Tomahawk, WI 8/16/2013 (Basicsmedia) – Dell Inc (NASDAQ:DELL) has been making waves one way or the other for some time now and by the looks of it, doesn’t want to dam the current. It’s been hemming and hawing over the Michael Dell issue and its investors are not making life easy for the company either. PC sales are heading for the depths of the abyss and no matter which way it turns; it seems to be meeting a dead-end.

The Q2 fire

The company’s latest earnings report just added fuel to the raging fire that seems to be engulfing the computer maker. DELL reported its Q2 results that italicize the storms it is weathering at the moment. Net income for the financial Q2 plummeted 72% to $204M or 12 cents/share, from the $732M or 42 cents that it stood at a year earlier. On an average, analysts had projected a profit of $275M.

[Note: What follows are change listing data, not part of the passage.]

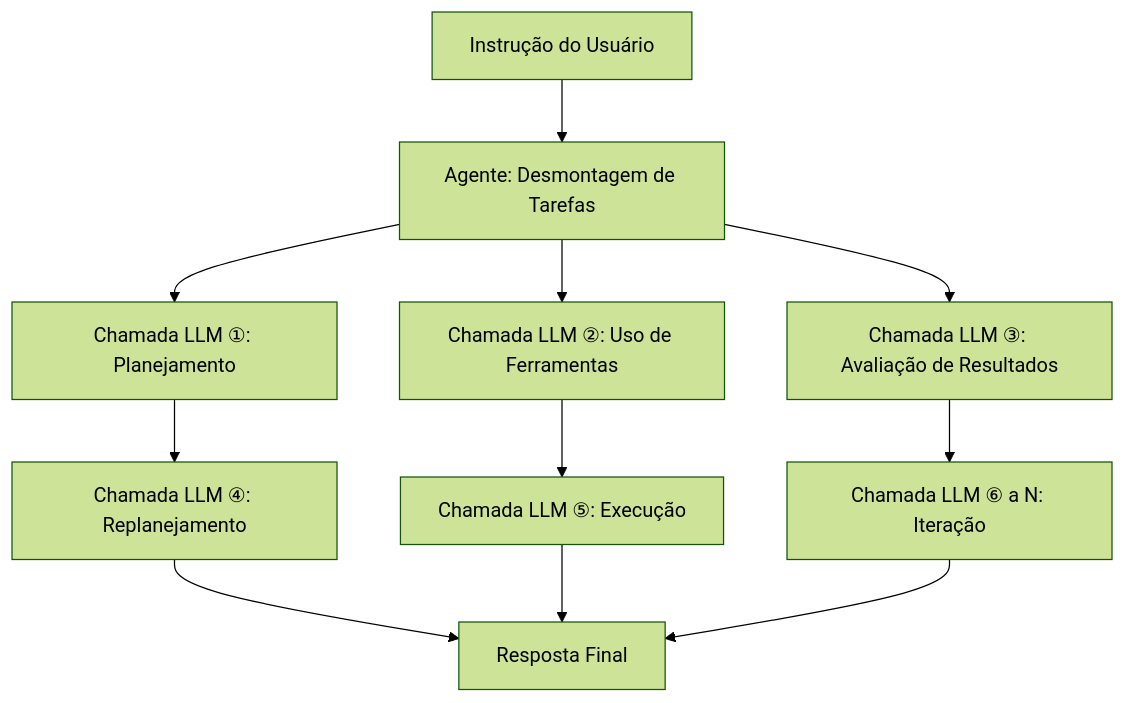
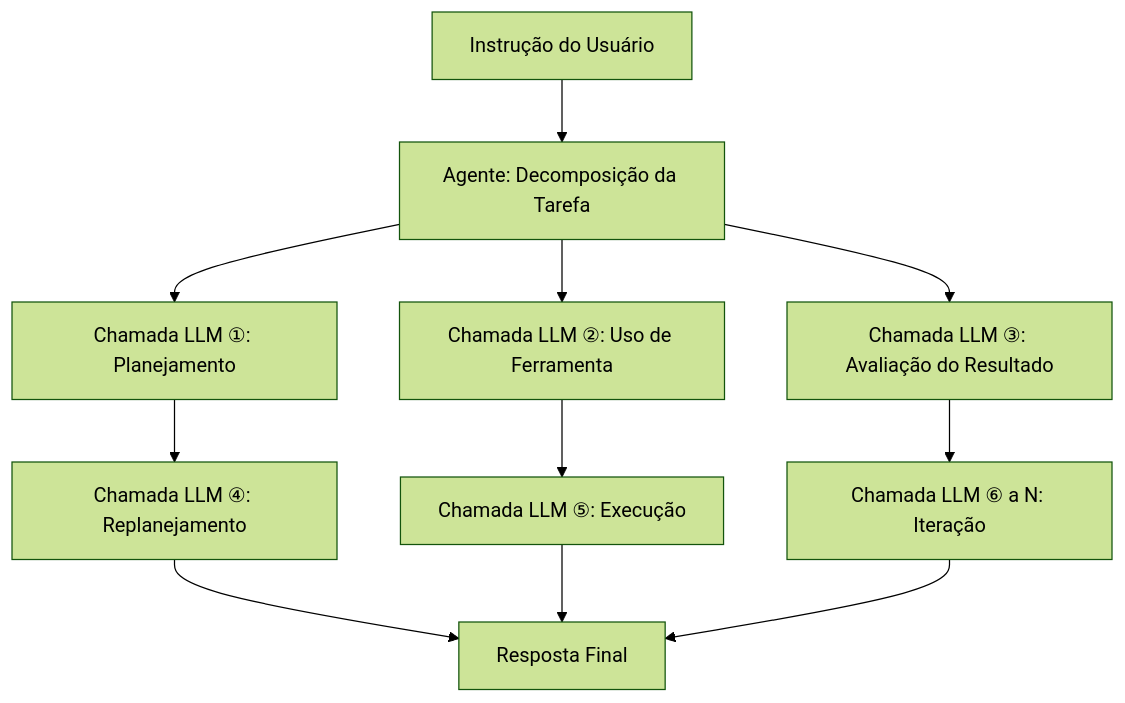
Before and after one commit to no-problem-dev/rick-brick-content: the third of 3 diagrams in articles/pt/2026-03-18-nvidia-vera-rubin-inference-infrastructure.md, drawn with Mermaid (forest theme). The commit also changed other lines of this file and 126 other files, not shown here.

````diff
--- a/articles/pt/2026-03-18-nvidia-vera-rubin-inference-infrastructure.md
+++ b/articles/pt/2026-03-18-nvidia-vera-rubin-inference-infrastructure.md
@@ -167,13 +166,13 @@
 ```mermaid
 graph TD
-    A[Instrução do Usuário] --> B[Agente: Desmontagem de Tarefas]
+    A[Instrução do Usuário] --> B[Agente: Decomposição da Tarefa]
     B --> C[Chamada LLM ①: Planejamento]
-    B --> D[Chamada LLM ②: Uso de Ferramentas]
-    B --> E[Chamada LLM ③: Avaliação de Resultados]
+    B --> D[Chamada LLM ②: Uso de Ferramenta]
+    B --> E[Chamada LLM ③: Avaliação do Resultado]
     C --> F[Chamada LLM ④: Replanejamento]
     D --> G[Chamada LLM ⑤: Execução]
     E --> H[Chamada LLM ⑥ a N: Iteração]
     F --> I[Resposta Final]
     G --> I
     H --> I
 ```
````
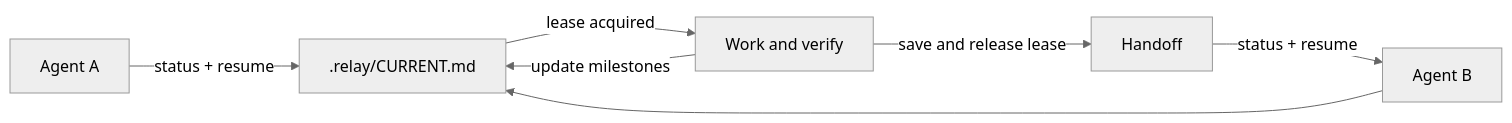
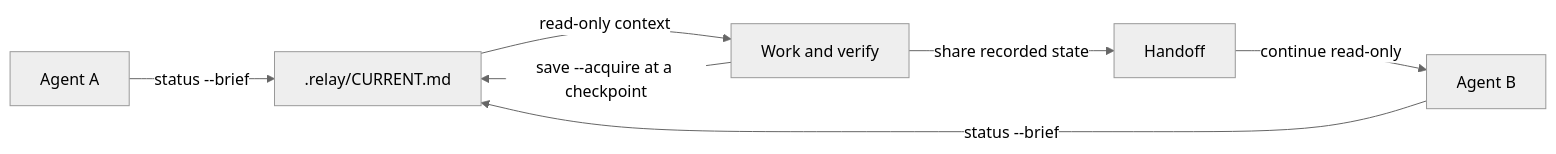
Before and after one commit to seriousz158/project-continuity: the diagram in README.md, drawn with Mermaid (neutral theme). The commit also changed other lines of this file and 4 other files, not shown here.

First line of the commit message:
docs: default to one save --acquire per standalone checkpoint

````diff
--- a/README.md
+++ b/README.md
@@ -81,9 +81,9 @@
 ```mermaid
 flowchart LR
-    A[Agent A] -->|status + resume| C[.relay/CURRENT.md]
-    C -->|lease acquired| W[Work and verify]
-    W -->|update milestones| C
-    W -->|save and release lease| H[Handoff]
-    H -->|status + resume| B[Agent B]
-    B --> C
+    A[Agent A] -->|status --brief| C[.relay/CURRENT.md]
+    C -->|read-only context| W[Work and verify]
+    W -->|save --acquire at a checkpoint| C
+    W -->|share recorded state| H[Handoff]
+    H -->|continue read-only| B[Agent B]
+    B -->|status --brief| C
 ```
````
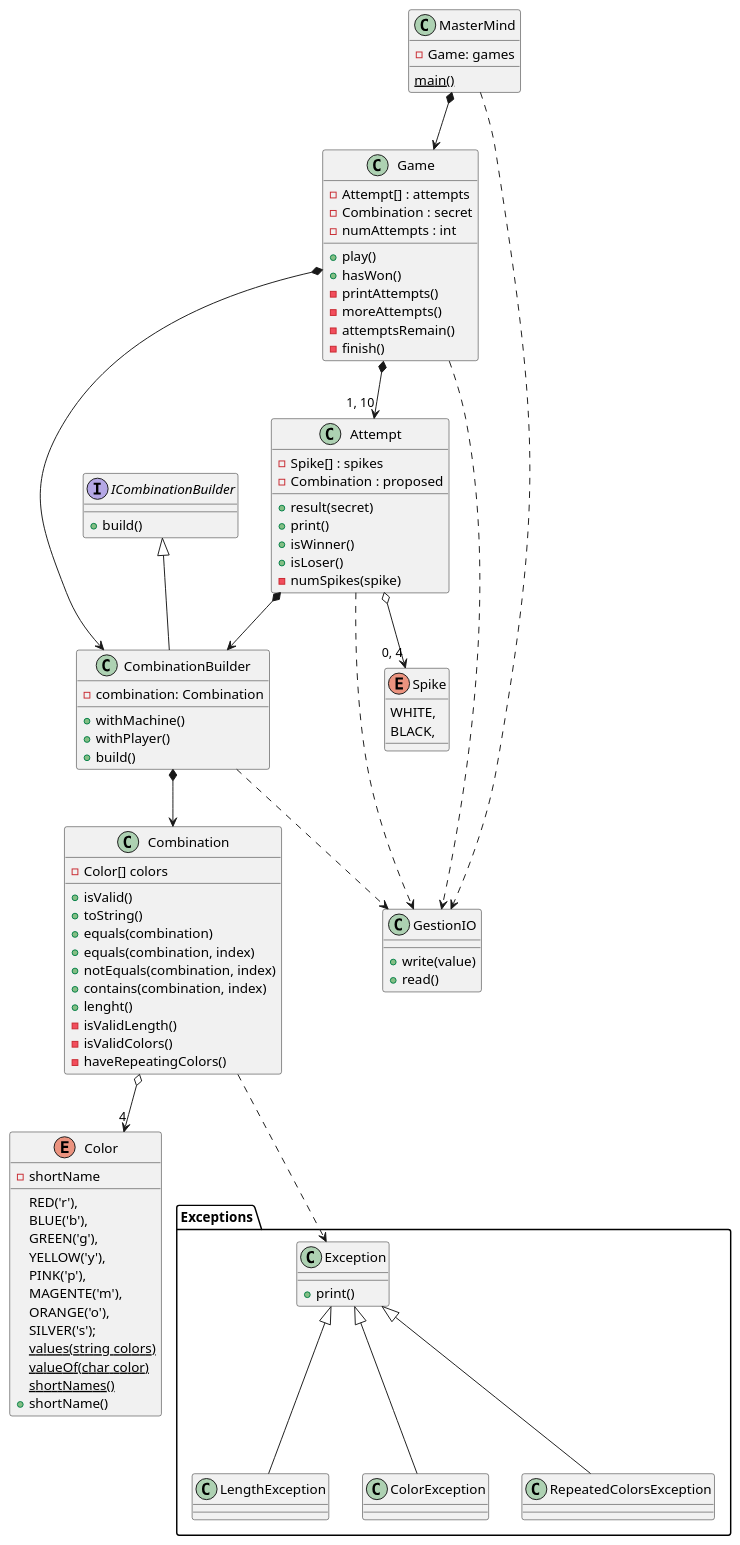
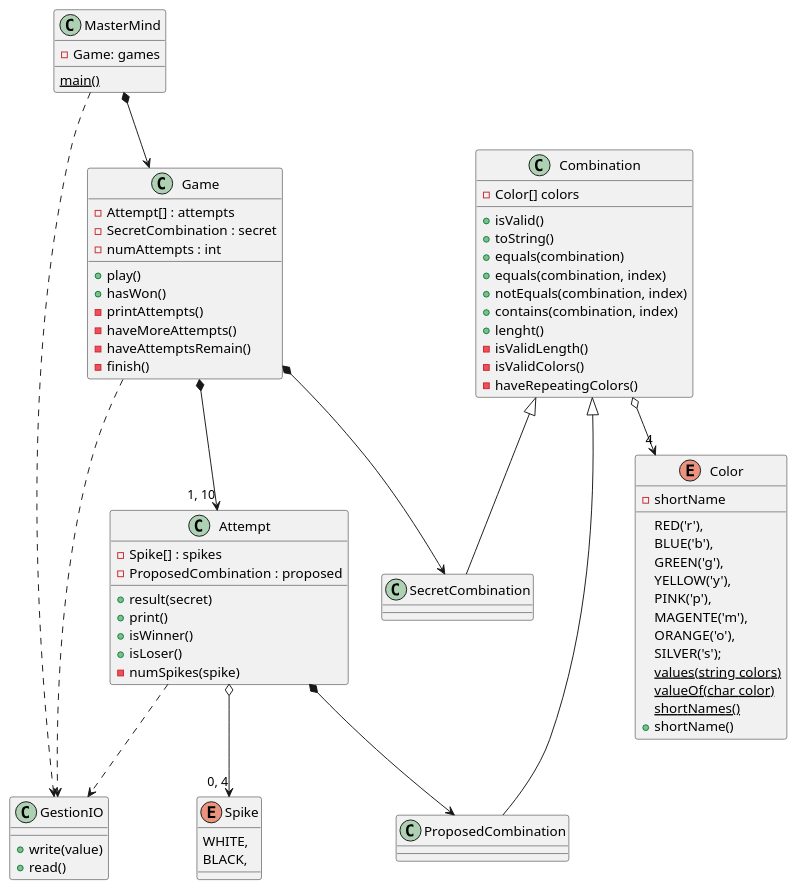
The diagram in classDiagram.wsd (Master-Desarrollo-20-21/ejercicio-2-vista-publica-clases-mastermind-ddominguezh), drawn with PlantUML before and after one commit.

```diff
--- a/classDiagram.wsd
+++ b/classDiagram.wsd
@@ -1,108 +1,88 @@
 @startuml
 
 class MasterMind{
     - Game: games
     {static} main()
 }
 
 class Game {
     - Attempt[] : attempts
-    - Combination : secret
+    - SecretCombination : secret
     - numAttempts : int
     + play()
     + hasWon()
     - printAttempts()
-    - moreAttempts()
-    - attemptsRemain()
+    - haveMoreAttempts()
+    - haveAttemptsRemain()
     - finish()
 }
 
 class Attempt {
     - Spike[] : spikes
-    - Combination : proposed
+    - ProposedCombination : proposed
     + result(secret)
     + print()
     + isWinner()
     + isLoser()
     - numSpikes(spike)
 }
 
-interface ICombinationBuilder {
-    + build()
-}
-
-class CombinationBuilder {
-    - combination: Combination
-    + withMachine()
-    + withPlayer()
-    + build()
-}
-    
 class Combination {
     - Color[] colors
     + isValid()
     + toString()
     + equals(combination)
     + equals(combination, index)
     + notEquals(combination, index)
     + contains(combination, index)
     + lenght()
     - isValidLength()
     - isValidColors()
     - haveRepeatingColors()
 }
 
+class SecretCombination {
+}
+
+class ProposedCombination {
+}
+
 class GestionIO{
     + write(value)
     + read()
-}
-
-package "Exceptions" #FFFFFF {
-    class Exception {
-        + print()
-    }
-    class LengthException {}
-    class ColorException {}
-    class RepeatedColorsException{}
 }
 
 enum Color{
     RED('r'),
     BLUE('b'),
     GREEN('g'),
     YELLOW('y'),
     PINK('p'),
     MAGENTE('m'),
     ORANGE('o'),
     SILVER('s');
     - shortName
     {static} values(string colors)
     {static} valueOf(char color)
     {static} shortNames()
     + shortName()
 }
 
 enum Spike {
     WHITE,
     BLACK,
 }
 
 MasterMind *--> Game
 MasterMind ..> GestionIO
-Game *--> CombinationBuilder
+Game *--> SecretCombination
 Game *--> "1, 10" Attempt
 Game ..> GestionIO
-Attempt *--> CombinationBuilder
+Attempt *--> ProposedCombination
 Attempt o--> "0, 4" Spike
 Attempt ..> GestionIO
-ICombinationBuilder <|-- CombinationBuilder
-CombinationBuilder *--> Combination
-CombinationBuilder ..> GestionIO
+Combination <|-- SecretCombination
+Combination <|-- ProposedCombination
 Combination o--> "4" Color
-Combination ..> Exception
-
-Exception <|-- LengthException
-Exception <|-- ColorException
-Exception <|-- RepeatedColorsException
 
 @enduml
```
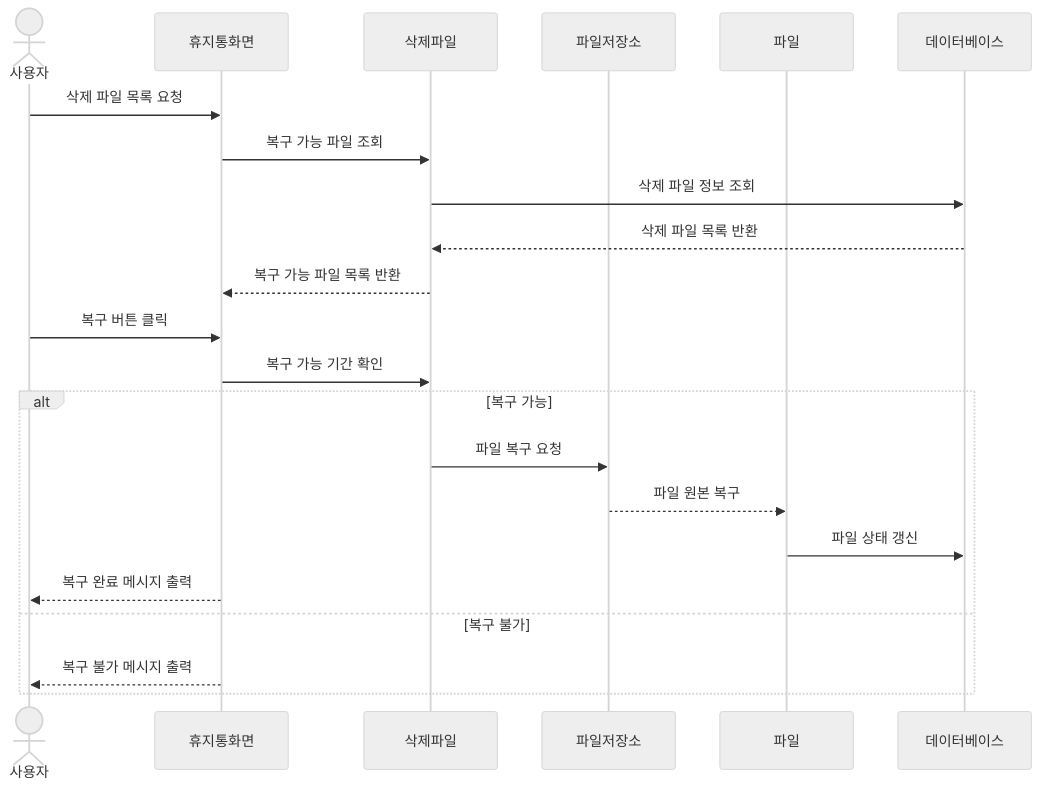
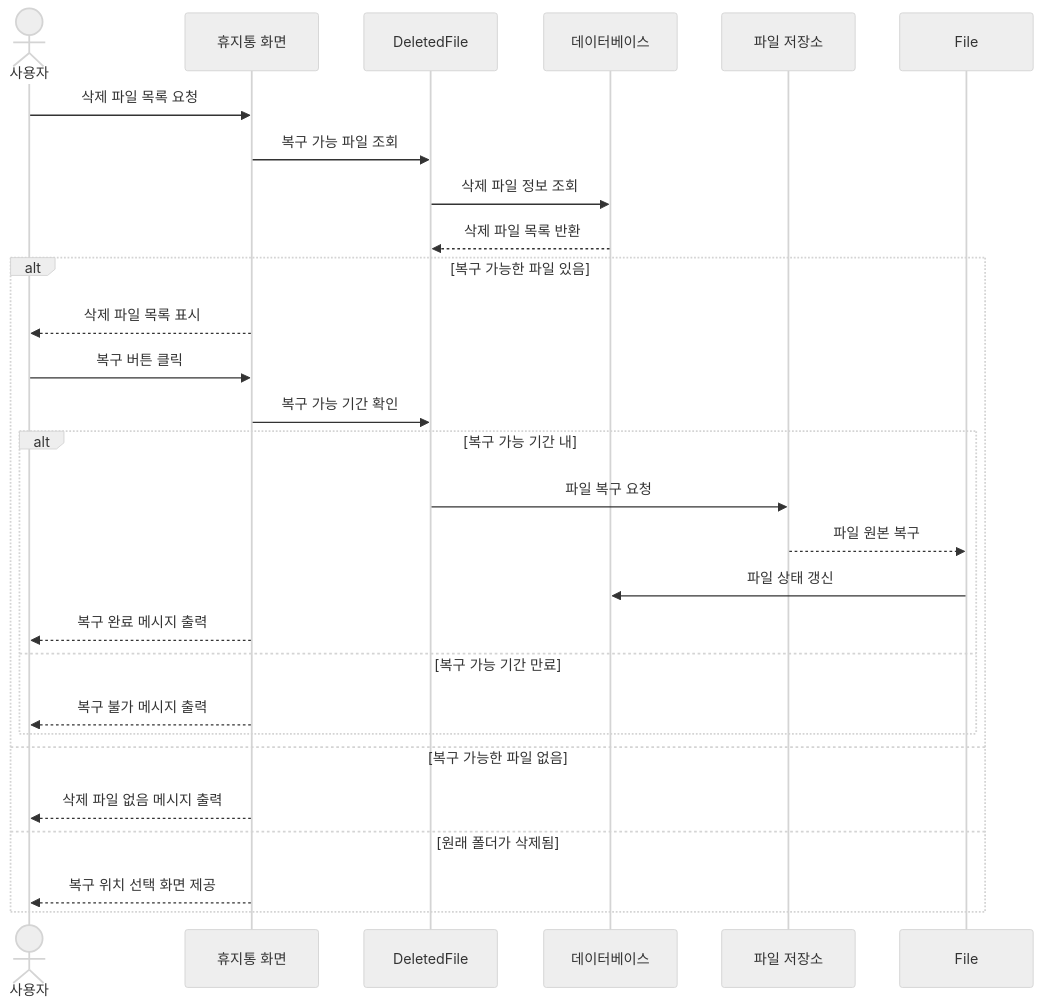
Diagram 14 of 16 in doc/requirements_analysis.md (csharon0218/se), drawn with Mermaid (neutral theme) before and after one commit. The commit also changed other lines of this file and 7 other files, not shown here.

````diff
--- a/doc/requirements_analysis.md
+++ b/doc/requirements_analysis.md
@@ -1363,25 +1713,32 @@
 ```mermaid
 sequenceDiagram
     actor User as 사용자
-    participant UI as 휴지통화면
-    participant Del as 삭제파일
-    participant Storage as 파일저장소
-    participant File as 파일
+    participant UI as 휴지통 화면
+    participant Deleted as DeletedFile
     participant DB as 데이터베이스
+    participant Storage as 파일 저장소
+    participant File as File
 
     User->>UI: 삭제 파일 목록 요청
-    UI->>Del: 복구 가능 파일 조회
-    Del->>DB: 삭제 파일 정보 조회
-    DB-->>Del: 삭제 파일 목록 반환
-    Del-->>UI: 복구 가능 파일 목록 반환
-    User->>UI: 복구 버튼 클릭
-    UI->>Del: 복구 가능 기간 확인
-    alt 복구 가능
-        Del->>Storage: 파일 복구 요청
-        Storage-->>File: 파일 원본 복구
-        File->>DB: 파일 상태 갱신
-        UI-->>User: 복구 완료 메시지 출력
-    else 복구 불가
-        UI-->>User: 복구 불가 메시지 출력
+    UI->>Deleted: 복구 가능 파일 조회
+    Deleted->>DB: 삭제 파일 정보 조회
+    DB-->>Deleted: 삭제 파일 목록 반환
+
+    alt 복구 가능한 파일 있음
+        UI-->>User: 삭제 파일 목록 표시
+        User->>UI: 복구 버튼 클릭
+        UI->>Deleted: 복구 가능 기간 확인
+        alt 복구 가능 기간 내
+            Deleted->>Storage: 파일 복구 요청
+            Storage-->>File: 파일 원본 복구
+            File->>DB: 파일 상태 갱신
+            UI-->>User: 복구 완료 메시지 출력
+        else 복구 가능 기간 만료
+            UI-->>User: 복구 불가 메시지 출력
+        end
+    else 복구 가능한 파일 없음
+        UI-->>User: 삭제 파일 없음 메시지 출력
+    else 원래 폴더가 삭제됨
+        UI-->>User: 복구 위치 선택 화면 제공
     end
 ```
````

From one perspective, the abysmal dip in earnings buttresses Michael Dell and Silver Lake Management’s case that the company’s shareholders should vote in favor of their buyout proposal. Dell and all PC manufacturers have been nicked badly by the sag in PC shipments but the burgeoning demand for networking gear and servers have help boost sales.

Submerge or emerge?

PC shipments have slumped for 5 consecutive quarters and the near future does not seem to have fewer craters. The company did exceed low-expectations but the y-o-y comparisons are not very propitious. The PC market continues to flow along at below sea-levels and this is one factor that might just be the fulcrum that will help turn Michael Dell’s luck around.

At Thursday’s close, DELL shares were trading at $13.71 and are currently at $13.70 in the pre-market. This is a notch below the Dell and Silver Lake offer of $13.75/share. It is a strong indicator that shareholders might just buckle and back the buyout. This month, the Dell board had accepted the nectarous offer that had been proffered by the founder. The revenue of the Q2 that ended 2 August was almost planed at $14.4B in contrast to the analysts’ average estimation of $14.2B.

Pliable rules

Michael Dell and Silver Lake Management have put forth an offer of a 13 cents /share dividend in addition to the already marked-up $13.75/share carrot they had dangled in front of the shareholders. The finial was that shareholders would also receive an 8 cents/share Q3 dividend irrespective of the closure date. Dell investors who hold stock as of 13 August will qualify to vote on this buyout.

The meeting is slated for 12 September. What is a must-mention at this point is that the Dell board had turned very tactile and molded company voting rules like putty. Now, abstentions will not be counted to be “not for” the deal.

The founder and the flounder

Adding some spice to the buyout saga is Carl Icahn who is on a tangent of his own. Today, he will be asking a Delaware court to put on afterburners on his lawsuit against Dell Inc. He has been haranguing for almost a month now and wants to thwart Michael Dell’s disputable $24.8B offer to buyout DELL. Icahn’s crusher is that he should be permitted to appoint directors for the company. In his opinion this is the only way that Dell can stay public. Not to mention that he will rake in the dollars from his stake as well.

At the moment, I feel like I’m viewing the Dell Inc (NASDAQ:DELL) kaleidoscope. A slight twist of the wrist and almost-psychedelic colors and patterns form before my eyes. Dell, fighting for control of a company he founded, a board that’s confounded, an activist investor who is grounded and investors who are as lost as babies in the woods.

 

DISCLAIMER: This content is neither an offer nor recommendation to buy or sell any security. We hold no investment licenses and are thus neither licensed nor qualified to provide investment advice. The content in this report or email is not provided to any individual with a view toward their individual circumstances. While all information is believed to be reliable, it is not guaranteed by us to be accurate. Individuals should assume that all information contained in our newsletter is not trustworthy unless verified by their own independent research. Also, because events and circumstances frequently do not occur as expected, there will likely be differences between the any predictions and actual results. Always consult a real licensed investment professional before making any investment decision. Be extremely careful, investing in securities carries a high degree of risk; you may likely lose some or all of the investment.